Injectable drug nanocarriers have greatly benefited in their clinical development from the addition of a superficial hydrophilic corona to improve their cargo pharmacokinetics. The most studied and used polymer for this purpose is poly(ethylene glycol), PEG. However, in spite of its wide use for over two decades now, there is no general consensus on the optimum PEG chain coverage-density and size required to escape from the mononuclear phagocyte system and to extend the circulation time. Moreover, cellular uptake and active targeting may have conflicting requirements in terms of surface properties of the nanocarriers which complicate even more the optimization process. These persistent issues can be largely attributed to the lack of straightforward characterization techniques to assess the coverage-density, the conformation or the thickness of a PEG layer grafted or adsorbed on a particulate drug carrier and is certainly one of the main reasons why so few clinical applications involving PEG coated particle-based drug delivery systems are under clinical trial so far.

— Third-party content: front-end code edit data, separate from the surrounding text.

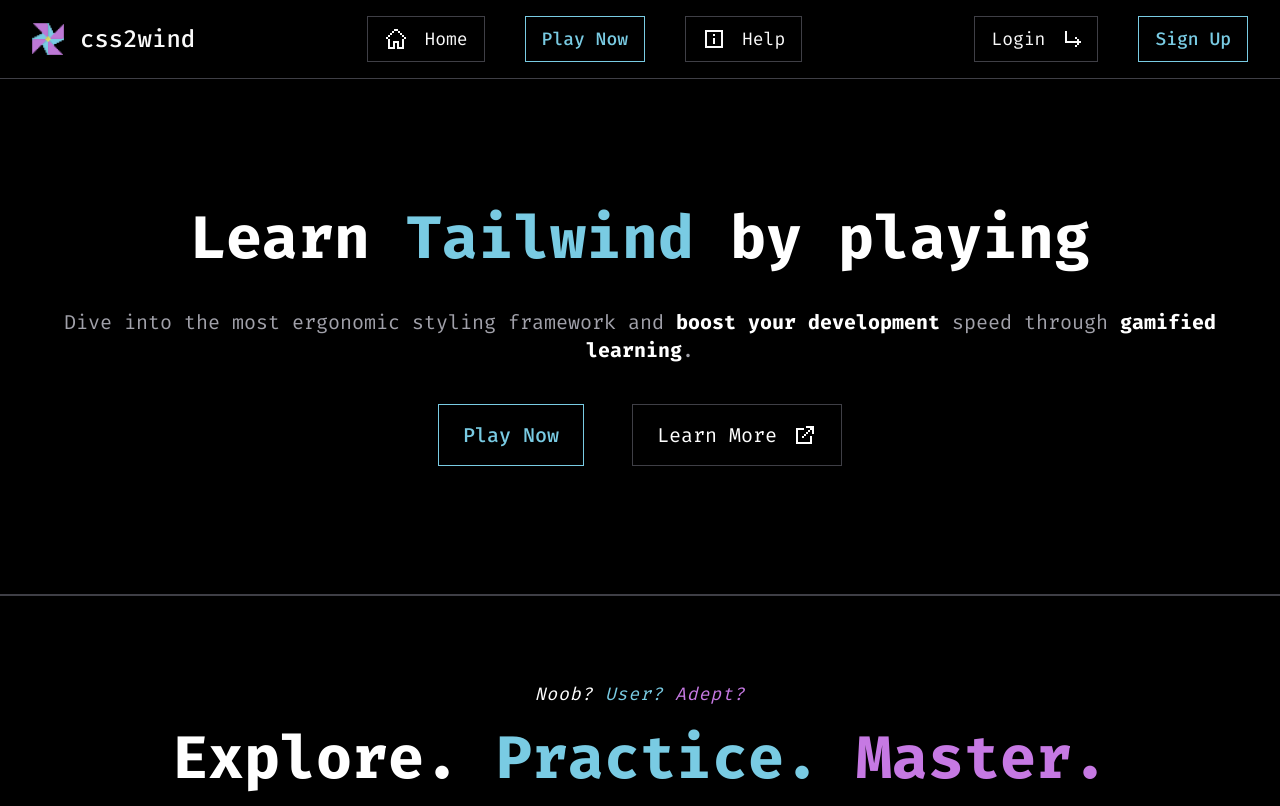
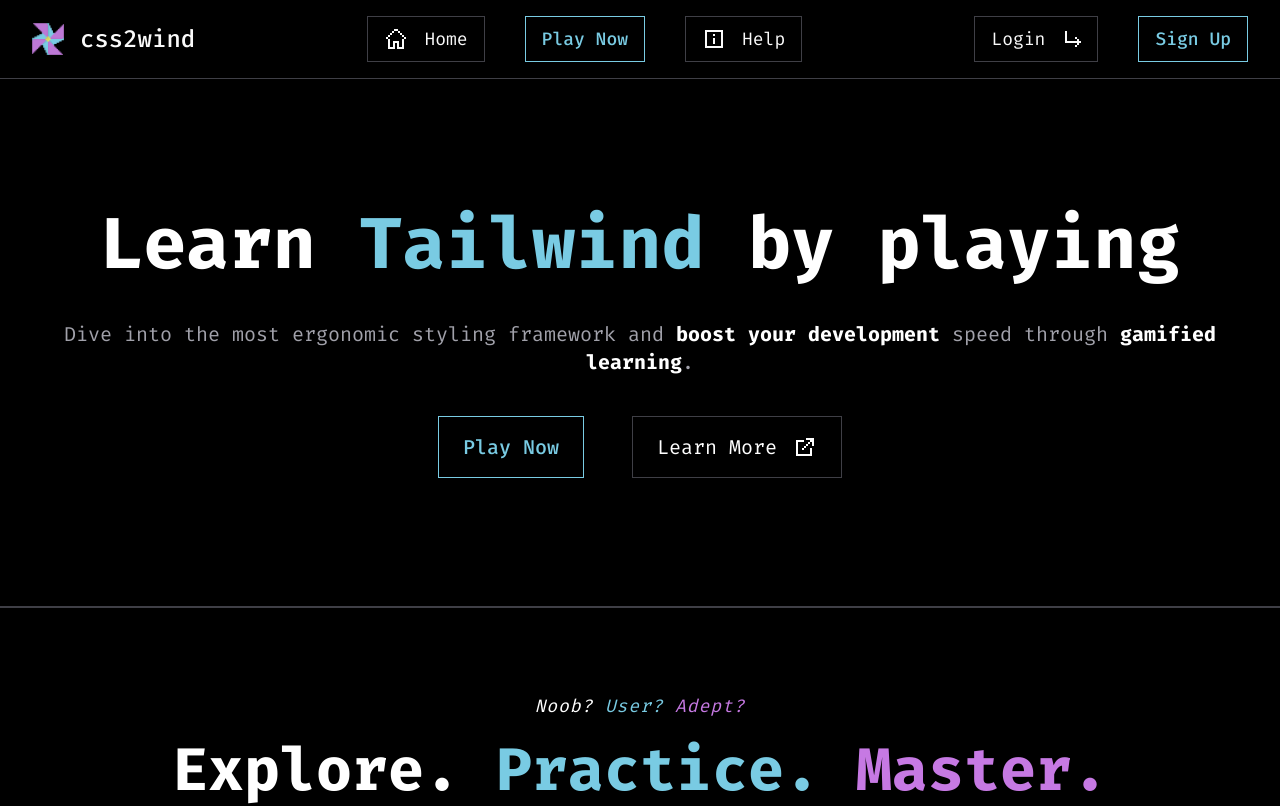
Before and after one commit to LukeberryPi/css2wind, a Next.js app: page / in a window 1280 px wide. Shown: the top 806 px of the page. Built offline with nearby package versions, Linux system fonts and the light colour scheme; no server answers.

Commit message:
implement auth layout

```diff
--- a/src/app/(auth)/layout.tsx
+++ b/src/app/(auth)/layout.tsx
@@ -3,5 +3,11 @@ export default function AuthLayout({
 }: {
   children: React.ReactNode;
 }) {
-  return <main>{children}</main>;
+  return (
+    <html className="scroll-smooth subpixel-antialiased" lang="en">
+      <body className="min-h-screen bg-black text-white selection:bg-berryBlue selection:text-black">
+        <main>{children}</main>
+      </body>
+    </html>
+  );
 }
--- a/src/app/page.tsx
+++ b/src/app/page.tsx
@@ -8,7 +8,7 @@ export default function HomePage() {
         id="hero-banner"
         className="mx-auto flex max-w-full flex-col items-center justify-center gap-10 px-2 py-16 sm:max-w-7xl md:py-32"
       >
-        <h1 className="break-words text-5xl font-bold text-white md:text-6xl">
+        <h1 className="break-words text-5xl font-bold text-white md:text-7xl">
           Learn
           <span className="text-berryBlue"> Tailwind </span>
           by playing
```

The objective of this review is to provide the reader with a brief description of the most relevant techniques used to assess qualitatively or quantitatively PEG chain coverage-density, conformation and layer thickness on polymeric nanoparticles. Emphasis has been made on polymeric particle (solid core) either made of copolymers containing PEG chains or modified after particle formation. Advantages and limitations of each technique are presented as well as methods to calculate PEG coverage-density and to investigate PEG chains conformation on the NP surface.